DW AngolaAngolan Informal Peri-Urban Water Sector Report

Angolan Informal Peri-Urban Water Sector Report

Wednesday, 3 June, 2009
This section is a part of: 
Informal Economy

This report is of a study of the informal water sector in Luanda in the post-war context. The research was an applied research project with a view to advocacy for improved Government water policy and practice so as to bring it more into line with the needs of poor consumers who fall outside the formal distribution network. The results of the research will inform programme planning and impact assessments for basic services and public health projects of the World Bank, European Union and the Luanda Urban Poverty Programme (LUPP).

The research aimed to understand the post-war evolution of the informal water economy (and how it has evolved since Development Workshop research in the 1990s), understand how it is likely to evolve and contribute to the improvement of the supply of water to communities in informal settlements, understand better how institutional capacity can best be developed (especially at the interface between communities and the service providers) and provide lessons and about the sector to promote pro-poor poverty reduction strategies through better services.

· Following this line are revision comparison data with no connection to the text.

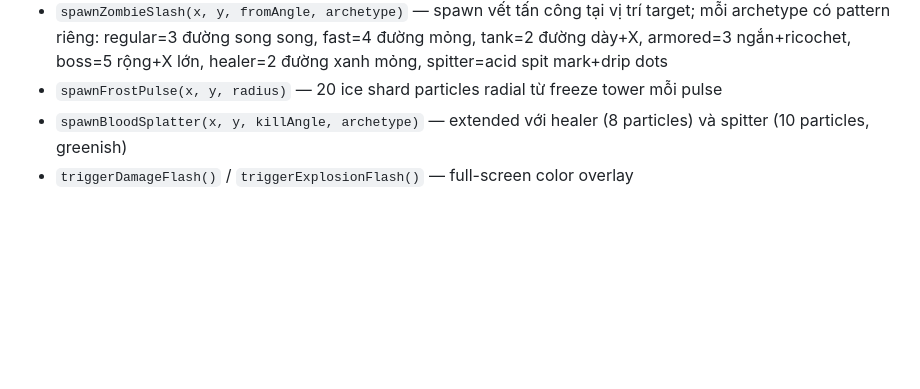
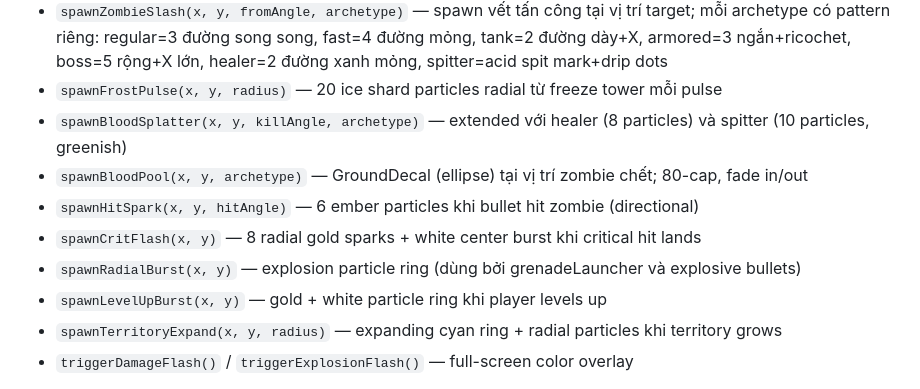
Before and after one commit to KhangChau12/The-Apolycase-v1, a Markdown page: CLAUDE.md, the part around the change. Rendered like a GitHub page; blank space fills up the shorter version.

Commit message:
v6.1 [docs]: document EffectsManager spawn methods in CLAUDE.md

```diff
--- a/CLAUDE.md
+++ b/CLAUDE.md
@@ -427,6 +427,12 @@ Web Audio API synthesis (no audio asset files). Initialized after first user int
 - `spawnZombieSlash(x, y, fromAngle, archetype)` — spawn vết tấn công tại vị trí target; mỗi archetype có pattern riêng: regular=3 đường song song, fast=4 đường mỏng, tank=2 đường dày+X, armored=3 ngắn+ricochet, boss=5 rộng+X lớn, healer=2 đường xanh mỏng, spitter=acid spit mark+drip dots
 - `spawnFrostPulse(x, y, radius)` — 20 ice shard particles radial từ freeze tower mỗi pulse
 - `spawnBloodSplatter(x, y, killAngle, archetype)` — extended với healer (8 particles) và spitter (10 particles, greenish)
+- `spawnBloodPool(x, y, archetype)` — GroundDecal (ellipse) tại vị trí zombie chết; 80-cap, fade in/out
+- `spawnHitSpark(x, y, hitAngle)` — 6 ember particles khi bullet hit zombie (directional)
+- `spawnCritFlash(x, y)` — 8 radial gold sparks + white center burst khi critical hit lands
+- `spawnRadialBurst(x, y)` — explosion particle ring (dùng bởi grenadeLauncher và explosive bullets)
+- `spawnLevelUpBurst(x, y)` — gold + white particle ring khi player levels up
+- `spawnTerritoryExpand(x, y, radius)` — expanding cyan ring + radial particles khi territory grows
 - `triggerDamageFlash()` / `triggerExplosionFlash()` — full-screen color overlay
 
 **`SlashEffect` struct** (internal): `strokes: SlashStroke[]`, `life`, `maxLife`, `glowColor`, `flashRadius`, `flashColor`, `impactX`, `impactY` — mỗi `SlashStroke` có `cx, cy, r, startAngle, endAngle, lineWidth, color, delay` + optional `isCrack, crackX1/Y1/X2/Y2` cho straight-line strokes
```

The study shows that overall the quantity of water supplied to Luanda by the formal system has increased since the 1990s. In 1995 EPAL supplied each day to the city of Luanda from the Kifangondo pumping station 40,000 cubic metres. The theoretical capacity of the Luanda water system is now 462,000 cubic metres per day and the average real production 274,000 cubic metres per day. Losses in the system are however estimated to be 82,000 cubic metres per day so the amount available is on average 192,000 cubic metres per day. Despite this significant increase, the mostly frequently mentioned source of water in Luanda is a neighbour’s water tank and the next most frequently mentioned is directly from a water lorry.